SUPPLIED MATERIAL
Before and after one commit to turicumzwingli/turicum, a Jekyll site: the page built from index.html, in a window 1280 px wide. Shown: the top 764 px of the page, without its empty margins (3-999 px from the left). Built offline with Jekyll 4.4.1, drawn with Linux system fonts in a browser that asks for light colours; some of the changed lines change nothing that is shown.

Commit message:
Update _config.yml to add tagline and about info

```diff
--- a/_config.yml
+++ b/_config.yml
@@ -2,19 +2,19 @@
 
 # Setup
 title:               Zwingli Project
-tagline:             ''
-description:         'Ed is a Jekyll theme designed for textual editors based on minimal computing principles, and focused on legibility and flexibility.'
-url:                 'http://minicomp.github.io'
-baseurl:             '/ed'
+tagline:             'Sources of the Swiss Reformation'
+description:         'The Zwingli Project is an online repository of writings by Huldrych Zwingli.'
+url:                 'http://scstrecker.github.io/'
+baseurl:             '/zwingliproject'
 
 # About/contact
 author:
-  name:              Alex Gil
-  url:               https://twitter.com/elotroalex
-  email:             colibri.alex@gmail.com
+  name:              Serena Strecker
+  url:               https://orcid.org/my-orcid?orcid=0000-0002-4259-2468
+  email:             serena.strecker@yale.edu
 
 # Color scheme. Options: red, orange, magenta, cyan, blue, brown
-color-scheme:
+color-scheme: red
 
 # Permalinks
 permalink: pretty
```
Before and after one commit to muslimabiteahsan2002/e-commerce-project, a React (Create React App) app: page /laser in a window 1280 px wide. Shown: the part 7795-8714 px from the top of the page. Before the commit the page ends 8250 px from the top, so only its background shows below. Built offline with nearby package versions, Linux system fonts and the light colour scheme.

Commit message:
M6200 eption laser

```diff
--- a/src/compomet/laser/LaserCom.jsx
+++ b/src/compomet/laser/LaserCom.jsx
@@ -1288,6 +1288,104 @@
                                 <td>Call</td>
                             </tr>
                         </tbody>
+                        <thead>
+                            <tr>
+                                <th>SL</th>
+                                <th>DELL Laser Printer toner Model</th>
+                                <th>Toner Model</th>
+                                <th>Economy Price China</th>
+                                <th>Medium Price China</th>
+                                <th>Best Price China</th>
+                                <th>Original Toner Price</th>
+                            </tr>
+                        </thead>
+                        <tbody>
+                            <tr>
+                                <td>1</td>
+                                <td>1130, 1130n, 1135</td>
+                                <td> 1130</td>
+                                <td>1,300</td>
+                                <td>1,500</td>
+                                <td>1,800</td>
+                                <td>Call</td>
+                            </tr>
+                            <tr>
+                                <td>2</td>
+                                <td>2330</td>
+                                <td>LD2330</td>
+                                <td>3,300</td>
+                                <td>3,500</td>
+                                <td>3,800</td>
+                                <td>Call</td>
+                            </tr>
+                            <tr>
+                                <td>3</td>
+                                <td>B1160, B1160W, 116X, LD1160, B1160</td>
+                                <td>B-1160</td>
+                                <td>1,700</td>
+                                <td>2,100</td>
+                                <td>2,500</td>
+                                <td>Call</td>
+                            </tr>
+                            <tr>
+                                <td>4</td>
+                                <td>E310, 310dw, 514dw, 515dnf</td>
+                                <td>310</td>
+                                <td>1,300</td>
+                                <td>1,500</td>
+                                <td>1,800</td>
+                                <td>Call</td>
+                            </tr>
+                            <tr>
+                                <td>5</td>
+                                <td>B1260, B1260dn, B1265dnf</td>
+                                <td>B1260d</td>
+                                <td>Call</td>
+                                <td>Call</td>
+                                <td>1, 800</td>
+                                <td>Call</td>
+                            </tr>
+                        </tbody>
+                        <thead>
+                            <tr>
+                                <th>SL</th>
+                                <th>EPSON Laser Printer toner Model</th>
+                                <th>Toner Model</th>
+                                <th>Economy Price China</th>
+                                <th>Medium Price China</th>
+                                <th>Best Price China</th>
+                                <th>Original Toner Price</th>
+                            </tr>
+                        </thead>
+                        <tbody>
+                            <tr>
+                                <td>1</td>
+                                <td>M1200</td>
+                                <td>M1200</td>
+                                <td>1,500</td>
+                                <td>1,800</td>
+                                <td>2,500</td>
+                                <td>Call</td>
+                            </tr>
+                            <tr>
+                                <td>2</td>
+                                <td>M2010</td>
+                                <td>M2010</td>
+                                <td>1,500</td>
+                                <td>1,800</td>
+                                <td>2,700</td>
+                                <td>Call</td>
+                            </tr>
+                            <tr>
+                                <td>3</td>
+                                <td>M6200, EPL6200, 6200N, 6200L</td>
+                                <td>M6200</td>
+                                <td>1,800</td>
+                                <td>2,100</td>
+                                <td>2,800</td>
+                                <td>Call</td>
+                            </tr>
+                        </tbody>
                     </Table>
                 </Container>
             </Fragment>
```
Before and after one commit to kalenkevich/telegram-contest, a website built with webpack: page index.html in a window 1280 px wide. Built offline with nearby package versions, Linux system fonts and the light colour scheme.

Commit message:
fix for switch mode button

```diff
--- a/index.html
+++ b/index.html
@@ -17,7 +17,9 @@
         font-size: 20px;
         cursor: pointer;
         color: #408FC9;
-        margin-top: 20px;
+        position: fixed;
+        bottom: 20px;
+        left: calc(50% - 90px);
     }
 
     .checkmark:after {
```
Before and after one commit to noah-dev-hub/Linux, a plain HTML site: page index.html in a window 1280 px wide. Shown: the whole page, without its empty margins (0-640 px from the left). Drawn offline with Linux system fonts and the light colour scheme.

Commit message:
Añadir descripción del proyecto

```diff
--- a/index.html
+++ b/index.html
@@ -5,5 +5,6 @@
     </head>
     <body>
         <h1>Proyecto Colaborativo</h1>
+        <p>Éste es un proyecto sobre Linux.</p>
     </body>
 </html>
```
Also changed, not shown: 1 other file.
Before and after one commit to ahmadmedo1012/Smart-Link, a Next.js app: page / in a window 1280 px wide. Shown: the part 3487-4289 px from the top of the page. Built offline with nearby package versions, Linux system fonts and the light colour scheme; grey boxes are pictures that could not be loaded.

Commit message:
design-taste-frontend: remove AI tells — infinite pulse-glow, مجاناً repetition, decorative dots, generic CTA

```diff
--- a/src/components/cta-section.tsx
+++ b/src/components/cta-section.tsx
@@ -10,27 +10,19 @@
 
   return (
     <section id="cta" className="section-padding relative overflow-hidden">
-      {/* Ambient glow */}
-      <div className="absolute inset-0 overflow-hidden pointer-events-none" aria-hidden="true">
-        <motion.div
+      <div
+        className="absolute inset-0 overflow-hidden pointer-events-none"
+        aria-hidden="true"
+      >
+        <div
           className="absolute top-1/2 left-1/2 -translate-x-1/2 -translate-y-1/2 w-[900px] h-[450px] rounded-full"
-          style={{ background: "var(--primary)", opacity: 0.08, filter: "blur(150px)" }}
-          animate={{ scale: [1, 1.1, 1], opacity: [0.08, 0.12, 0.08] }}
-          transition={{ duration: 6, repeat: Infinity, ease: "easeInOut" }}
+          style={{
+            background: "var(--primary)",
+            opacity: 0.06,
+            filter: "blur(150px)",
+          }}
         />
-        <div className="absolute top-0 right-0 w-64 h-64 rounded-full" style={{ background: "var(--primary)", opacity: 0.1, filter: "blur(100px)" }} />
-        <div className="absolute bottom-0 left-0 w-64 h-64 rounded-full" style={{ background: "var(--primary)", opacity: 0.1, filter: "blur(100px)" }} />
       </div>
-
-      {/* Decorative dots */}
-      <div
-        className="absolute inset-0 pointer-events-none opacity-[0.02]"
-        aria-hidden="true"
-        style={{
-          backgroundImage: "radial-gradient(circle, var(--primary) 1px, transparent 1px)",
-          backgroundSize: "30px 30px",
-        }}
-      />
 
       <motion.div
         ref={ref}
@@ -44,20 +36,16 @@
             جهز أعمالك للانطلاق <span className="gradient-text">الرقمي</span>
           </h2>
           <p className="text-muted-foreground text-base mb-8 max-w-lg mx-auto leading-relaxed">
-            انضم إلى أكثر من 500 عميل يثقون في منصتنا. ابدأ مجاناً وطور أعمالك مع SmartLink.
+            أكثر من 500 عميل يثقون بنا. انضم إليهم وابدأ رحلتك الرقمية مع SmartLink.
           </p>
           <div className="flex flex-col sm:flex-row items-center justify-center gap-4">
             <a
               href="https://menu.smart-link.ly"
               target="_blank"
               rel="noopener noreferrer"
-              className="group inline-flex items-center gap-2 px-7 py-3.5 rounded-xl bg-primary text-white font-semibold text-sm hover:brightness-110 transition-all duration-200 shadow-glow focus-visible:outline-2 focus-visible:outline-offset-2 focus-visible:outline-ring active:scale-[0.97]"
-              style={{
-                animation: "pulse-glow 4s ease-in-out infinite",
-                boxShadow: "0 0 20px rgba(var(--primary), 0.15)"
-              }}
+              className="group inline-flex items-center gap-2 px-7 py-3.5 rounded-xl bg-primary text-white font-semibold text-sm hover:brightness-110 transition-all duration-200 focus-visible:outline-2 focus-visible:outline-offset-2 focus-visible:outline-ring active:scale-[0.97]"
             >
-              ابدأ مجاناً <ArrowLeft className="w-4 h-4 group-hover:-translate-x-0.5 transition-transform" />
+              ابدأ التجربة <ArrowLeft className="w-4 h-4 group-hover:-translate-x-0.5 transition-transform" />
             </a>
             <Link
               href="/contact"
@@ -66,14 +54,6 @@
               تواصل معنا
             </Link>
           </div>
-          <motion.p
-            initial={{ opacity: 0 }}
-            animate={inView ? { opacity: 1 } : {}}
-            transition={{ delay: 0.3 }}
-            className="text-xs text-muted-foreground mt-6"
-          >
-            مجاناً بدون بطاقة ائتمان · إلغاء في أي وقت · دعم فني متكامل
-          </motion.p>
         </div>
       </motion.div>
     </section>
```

YOUR INSTRUCTIONS
Filter the entries above down to the lines containing the word "hidden".

EXERCISE ANSWER
     <section id="cta" className="section-padding relative overflow-hidden">
-      <div className="absolute inset-0 overflow-hidden pointer-events-none" aria-hidden="true">
+        className="absolute inset-0 overflow-hidden pointer-events-none"
+        aria-hidden="true"
-        aria-hidden="true"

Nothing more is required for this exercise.